Two Senators said today their deficit reduction plan “will tick off a lot of people,” Fox News reports.
Two members of the so-called "gang of six" — a bipartisan group of senators working to craft a long-term spending plan — said Sunday they’re making progress on their proposal, despite concerns expressed last week that the talks could be in trouble.
And, in claiming the plan would take a balanced approach, they predicted Republicans and Democrats alike would despise it.
"Let me assure you, we’re going to make everybody mad," Sen. Mark Warner, D-Va., said.
Tom Coburn (R-OK):
"Nobody is going to like what we come up with," Coburn told "Fox News Sunday." "The left isn’t going to like it and the right isn’t going to like it. And that’s one thing that would be an indicator that is probably the best compromise we’re going to be able to get."
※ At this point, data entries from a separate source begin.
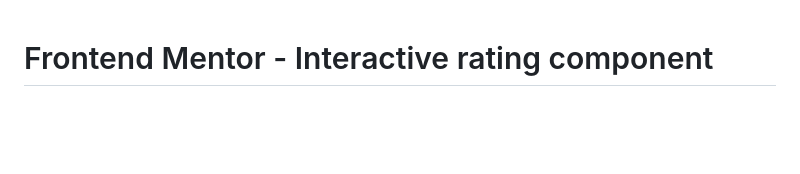
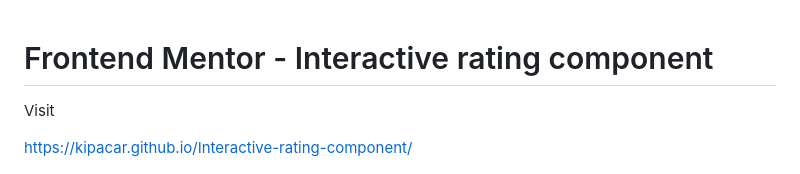
Before and after one commit to KipaCar/Interactive-rating-component, a Markdown page: README.md, the part around the change. GitHub-like rendering; blank space fills up the shorter version.

```diff
--- a/README.md
+++ b/README.md
@@ -1,4 +1,8 @@
 # Frontend Mentor - Interactive rating component
+
+Visit
+
+https://kipacar.github.io/Interactive-rating-component/
 
 ![Design preview for the Interactive rating component coding challenge](./design/desktop-preview.jpg)
 
```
Some things being considered in the proposal:
Coburn did not elaborate on the details of the plan, but Warner offered a few glimpses.
In an interview with CBS’ "Face the Nation," he said "everything has to be on the table."
Warner said the group was working off the proposal from the president’s fiscal commission and would be "touching every part of the problem," including Social Security — something largely excluded from both Ryan’s proposal and Obama’s.
"Part of this is just math — 16 workers for every one retiree 50 years ago, three workers for every retiree now," Warner said.
He also said the tax code needs to be addressed, not necessarily through tax increases but by eliminating deductions. He said the group is looking to impose about $3 in cuts for every $1 in increased revenue.
"Charitable deduction, home mortgage deduction — if we would cut back on some of those, we could actually lower rates and still increase revenues," he said. Warner said the group is "very close" to a deal.
The "gang of six" is not expected to have a report until after the two-week spring recess that starts Monday. The other members on that panel are Sens. Dick Durbin, D-Ill.; Saxby Chambliss, R-Ga.; Kent Conrad, D-N.D.; and Michael Crapo, R-Idaho. Conrad threatened last week that if the group doesn’t come up with something soon, he might propose his own budget plan.